European data protection landscape rocked by CJEU decisions

Earlier this month, the Court of Justice of the European Union (CJEU) delivered two judgments in the space of a week which have profound effects for any EU-based business which processes personal data. You can read our detailed analysis of the decisions in Schrems v Information Commissioner and Weltimmo v Hungarian Data Protection Authority  here.

Opinion published on C-SIG draft Code of Conduct for Cloud Computing

The Data Protection Code of Conduct for Cloud Service Providers (the Code) was produced by C-SIG, the EU working group of cloud industry representatives, and submitted to the EU's Article 29 Working Party (WP29) for an Opinion in January 2015.

Whilst WP29 recognised that the Code contained important data protection guidance for cloud providers operating in Europe and would help them demonstrate compliance with the relevant rules, it felt that further work was needed, particularly in respect of clarifying where responsibilities lie between data controllers and cloud providers in the event of a data protection violation.
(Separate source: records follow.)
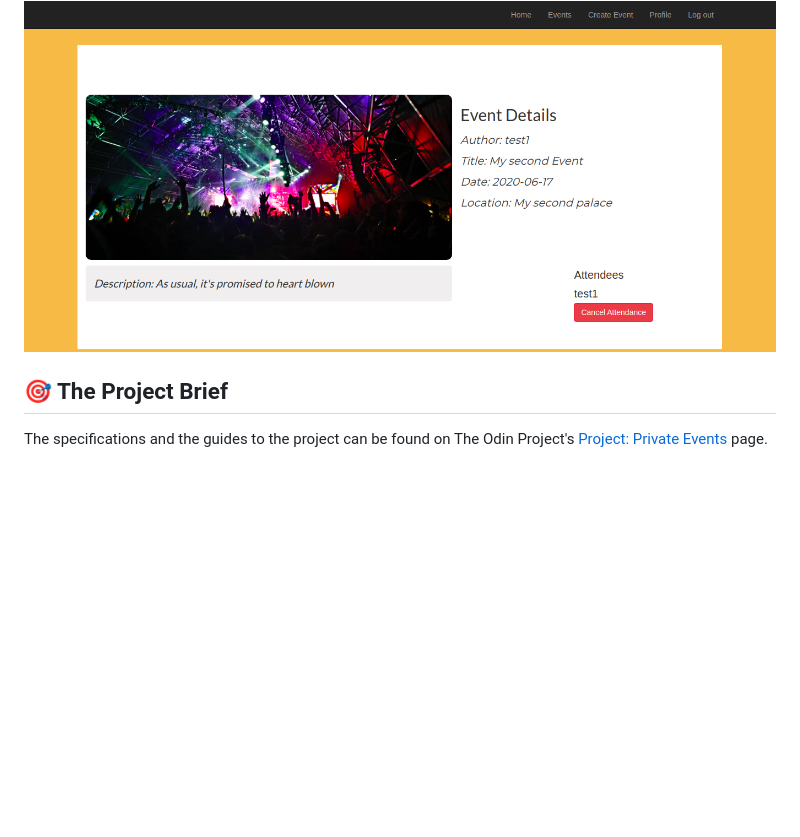
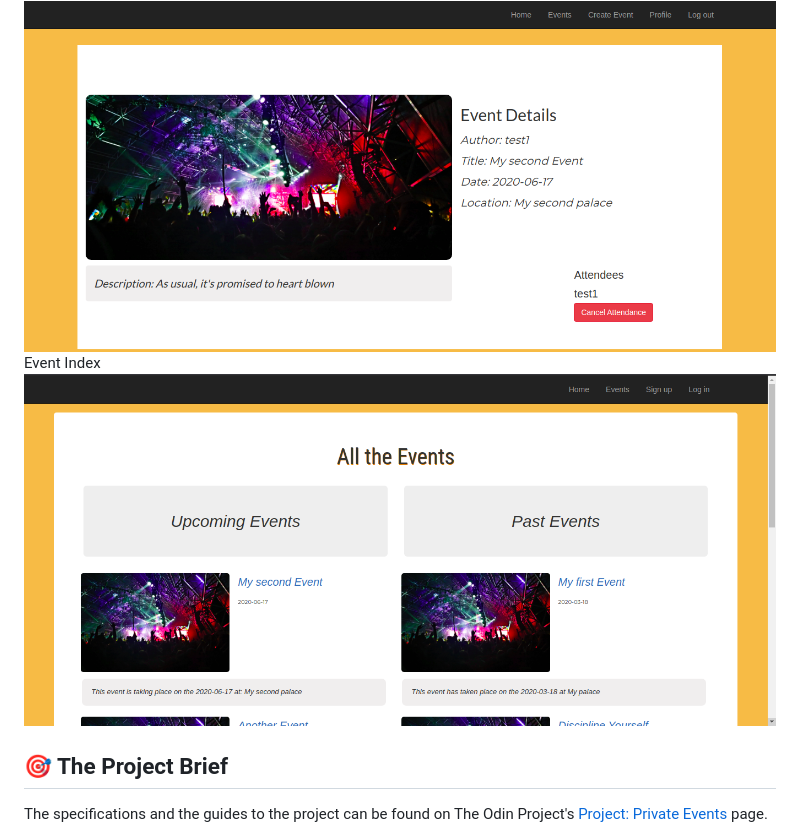
Before and after one commit to Qoosim/Rails-Private_Events, a Markdown page: README.md, the part around the change. Drawn GitHub-style; pictures changed too: img/event_index.png (added); blank space fills up the shorter version.

```diff
--- a/README.md
+++ b/README.md
@@ -21,7 +21,8 @@ Event to Attend
   ![Attend](img/event_to_attend.png)
 Event to Cancel
   ![Cancel](img/event_to_cancel.png)
-
+Event Index
+  ![Index](img/event_index.png)
 
 ## 🎯 The Project Brief
 
```
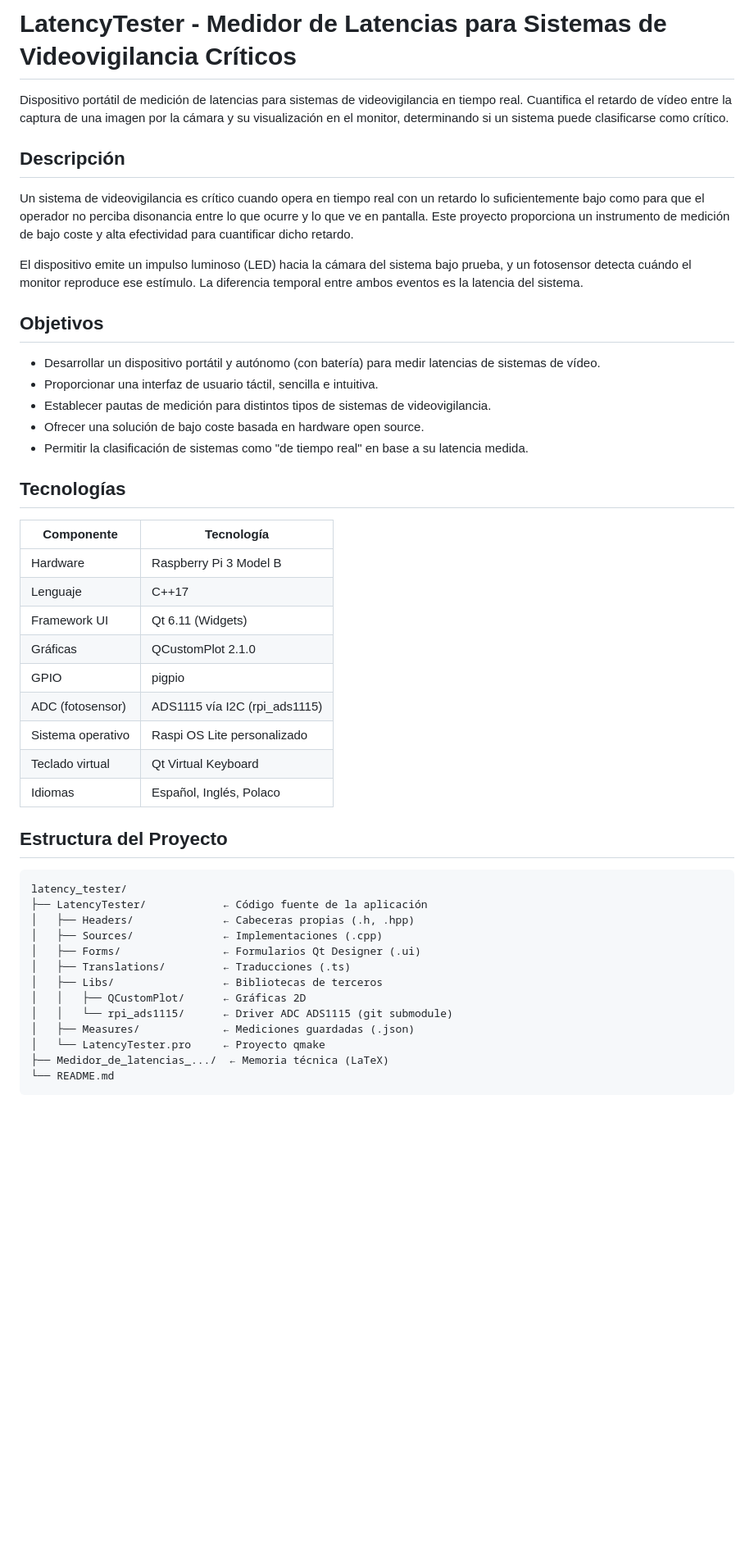
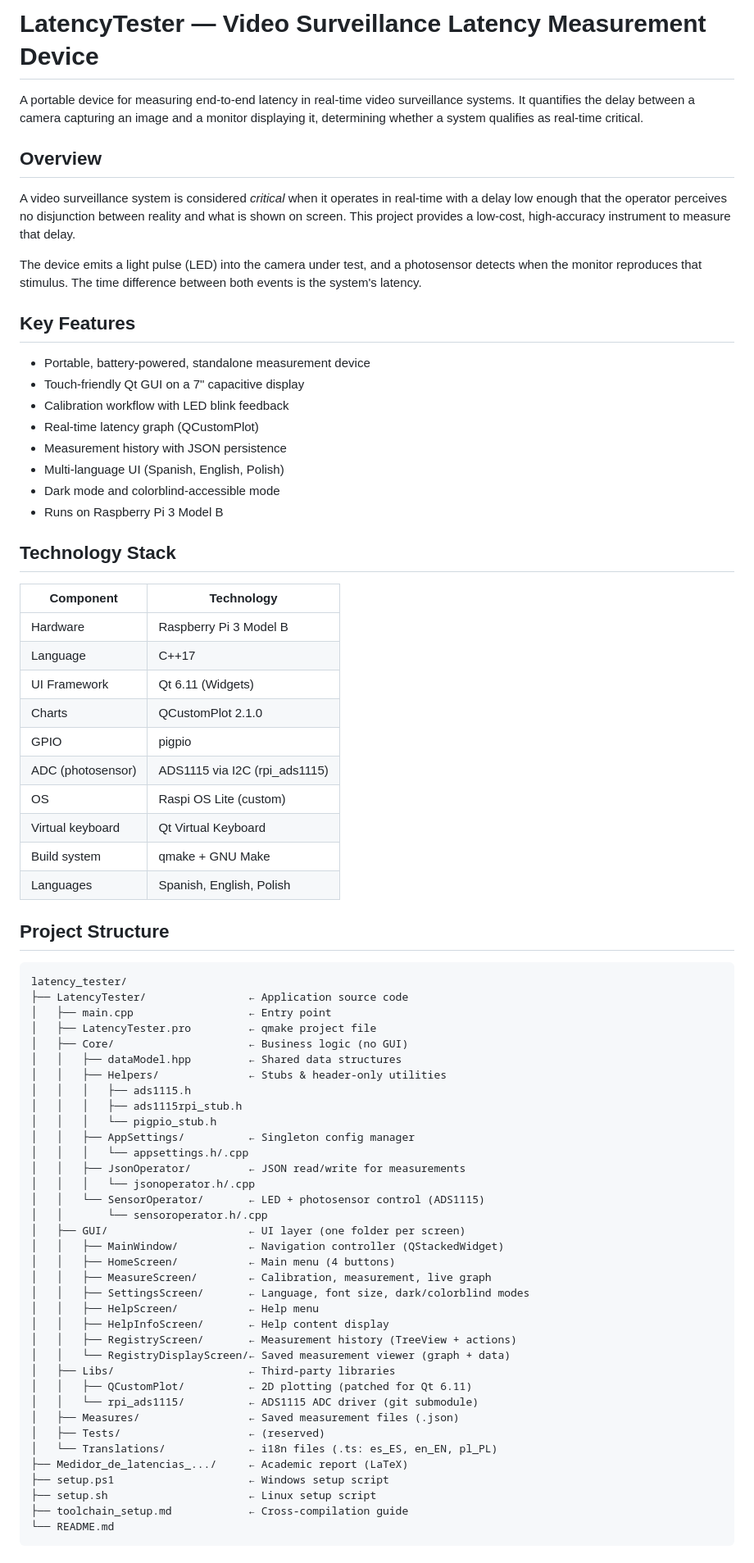
Before and after one commit to guille31794/latency_tester, a Markdown page: README.md, the part around one of its changes. Shown at 82% size. GitHub-like rendering; blank space fills up the shorter version.

Commit message:
Nuevo readme.

````diff
--- a/README.md
+++ b/README.md
@@ -1,50 +1,77 @@
-# LatencyTester - Medidor de Latencias para Sistemas de Videovigilancia Críticos
+# LatencyTester — Video Surveillance Latency Measurement Device
 
-Dispositivo portátil de medición de latencias para sistemas de videovigilancia en tiempo real. Cuantifica el retardo de vídeo entre la captura de una imagen por la cámara y su visualización en el monitor, determinando si un sistema puede clasificarse como crítico.
+A portable device for measuring end-to-end latency in real-time video surveillance systems. It quantifies the delay between a camera capturing an image and a monitor displaying it, determining whether a system qualifies as real-time critical.
 
-## Descripción
+## Overview
 
-Un sistema de videovigilancia es crítico cuando opera en tiempo real con un retardo lo suficientemente bajo como para que el operador no perciba disonancia entre lo que ocurre y lo que ve en pantalla. Este proyecto proporciona un instrumento de medición de bajo coste y alta efectividad para cuantificar dicho retardo.
+A video surveillance system is considered *critical* when it operates in real-time with a delay low enough that the operator perceives no disjunction between reality and what is shown on screen. This project provides a low-cost, high-accuracy instrument to measure that delay.
 
-El dispositivo emite un impulso luminoso (LED) hacia la cámara del sistema bajo prueba, y un fotosensor detecta cuándo el monitor reproduce ese estímulo. La diferencia temporal entre ambos eventos es la latencia del sistema.
+The device emits a light pulse (LED) into the camera under test, and a photosensor detects when the monitor reproduces that stimulus. The time difference between both events is the system's latency.
 
-## Objetivos
+## Key Features
 
-- Desarrollar un dispositivo portátil y autónomo (con batería) para medir latencias de sistemas de vídeo.
-- Proporcionar una interfaz de usuario táctil, sencilla e intuitiva.
-- Establecer pautas de medición para distintos tipos de sistemas de videovigilancia.
-- Ofrecer una solución de bajo coste basada en hardware open source.
-- Permitir la clasificación de sistemas como "de tiempo real" en base a su latencia medida.
+- Portable, battery-powered, standalone measurement device
+- Touch-friendly Qt GUI on a 7" capacitive display
+- Calibration workflow with LED blink feedback
+- Real-time latency graph (QCustomPlot)
+- Measurement history with JSON persistence
+- Multi-language UI (Spanish, English, Polish)
+- Dark mode and colorblind-accessible mode
+- Runs on Raspberry Pi 3 Model B
 
-## Tecnologías
+## Technology Stack
 
-| Componente | Tecnología |
+| Component | Technology |
 |---|---|
 | Hardware | Raspberry Pi 3 Model B |
-| Lenguaje | C++17 |
-| Framework UI | Qt 6.11 (Widgets) |
-| Gráficas | QCustomPlot 2.1.0 |
+| Language | C++17 |
+| UI Framework | Qt 6.11 (Widgets) |
+| Charts | QCustomPlot 2.1.0 |
 | GPIO | pigpio |
-| ADC (fotosensor) | ADS1115 vía I2C (rpi_ads1115) |
-| Sistema operativo | Raspi OS Lite personalizado |
-| Teclado virtual | Qt Virtual Keyboard |
-| Idiomas | Español, Inglés, Polaco |
+| ADC (photosensor) | ADS1115 via I2C (rpi_ads1115) |
+| OS | Raspi OS Lite (custom) |
+| Virtual keyboard | Qt Virtual Keyboard |
+| Build system | qmake + GNU Make |
+| Languages | Spanish, English, Polish |
 
-## Estructura del Proyecto
+## Project Structure
 
 ```
 latency_tester/
-├── LatencyTester/            ← Código fuente de la aplicación
-│   ├── Headers/              ← Cabeceras propias (.h, .hpp)
-│   ├── Sources/              ← Implementaciones (.cpp)
-│   ├── Forms/                ← Formularios Qt Designer (.ui)
-│   ├── Translations/         ← Traducciones (.ts)
-│   ├── Libs/                 ← Bibliotecas de terceros
-│   │   ├── QCustomPlot/      ← Gráficas 2D
-│   │   └── rpi_ads1115/      ← Driver ADC ADS1115 (git submodule)
-│   ├── Measures/             ← Mediciones guardadas (.json)
-│   └── LatencyTester.pro     ← Proyecto qmake
-├── Medidor_de_latencias_.../  ← Memoria técnica (LaTeX)
+├── LatencyTester/                ← Application source code
+│   ├── main.cpp                  ← Entry point
+│   ├── LatencyTester.pro         ← qmake project file
+│   ├── Core/                     ← Business logic (no GUI)
+│   │   ├── dataModel.hpp         ← Shared data structures
+│   │   ├── Helpers/              ← Stubs & header-only utilities
+│   │   │   ├── ads1115.h
+│   │   │   ├── ads1115rpi_stub.h
+│   │   │   └── pigpio_stub.h
+│   │   ├── AppSettings/          ← Singleton config manager
+│   │   │   └── appsettings.h/.cpp
+│   │   ├── JsonOperator/         ← JSON read/write for measurements
+│   │   │   └── jsonoperator.h/.cpp
+│   │   └── SensorOperator/       ← LED + photosensor control (ADS1115)
+│   │       └── sensoroperator.h/.cpp
+│   ├── GUI/                      ← UI layer (one folder per screen)
+│   │   ├── MainWindow/           ← Navigation controller (QStackedWidget)
+│   │   ├── HomeScreen/           ← Main menu (4 buttons)
+│   │   ├── MeasureScreen/        ← Calibration, measurement, live graph
+│   │   ├── SettingsScreen/       ← Language, font size, dark/colorblind modes
+│   │   ├── HelpScreen/           ← Help menu
+│   │   ├── HelpInfoScreen/       ← Help content display
+│   │   ├── RegistryScreen/       ← Measurement history (TreeView + actions)
+│   │   └── RegistryDisplayScreen/← Saved measurement viewer (graph + data)
+│   ├── Libs/                     ← Third-party libraries
+│   │   ├── QCustomPlot/          ← 2D plotting (patched for Qt 6.11)
+│   │   └── rpi_ads1115/          ← ADS1115 ADC driver (git submodule)
+│   ├── Measures/                 ← Saved measurement files (.json)
+│   ├── Tests/                    ← (reserved)
+│   └── Translations/             ← i18n files (.ts: es_ES, en_EN, pl_PL)
+├── Medidor_de_latencias_.../     ← Academic report (LaTeX)
+├── setup.ps1                     ← Windows setup script
+├── setup.sh                      ← Linux setup script
+├── toolchain_setup.md            ← Cross-compilation guide
 └── README.md
 ```
 
````
Also changed, not shown: other parts of README.md (+83 -28 lines).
WP29 also found the Code lacking in detail with regard to data portability, transparency on the location of data processing, and the requisite security measures to be implemented by cloud providers.

C-SIG is expected to amend the Code in line with WP29's Opinion and to publish a final version by the end of October 2015. Both the Opinion and the draft Code can be accessed here.

ICO advises organisations to begin preparing for the GDPR

In a recent ICO blog post, Deputy Information Commissioner, David Smith, suggested that businesses start planning now in order to mitigate the impact of the General Data Protection Regulation (GDPR), which is likely to come into force from mid-to-late 2018. He encouraged organisations to consider the following five areas in particular:

  1. Consent and control: businesses should prepare for the heightened consent requirements of the GDPR by assessing how far and where they rely on customer consent, how this is documented and how far customers are able to control their personal information;
  2. Accountability: Record-keeping will be a key part of compliance with the GDPR and organisations should ensure that procedures are well-documented and data handling processes are transparent;
  3. Staffing: Not every organisation will be required to have a data protection officer – but all businesses should make sure they have enough data protection expertise at their fingertips to understand and comply with the new GDPR requirements;
  4. Privacy by design: Businesses should analyse their systems and procedures to make sure that data protection requirements are complied with as a matter of course. Privacy impact assessments should be used to effectively identify and minimise privacy risks;
  5. Breach management: With breach notification to become compulsory, the ICO recommends both implementing a breach management process and putting in place preventative technical and organisational security measures.

EU and Parliamentary inquiries held into online platforms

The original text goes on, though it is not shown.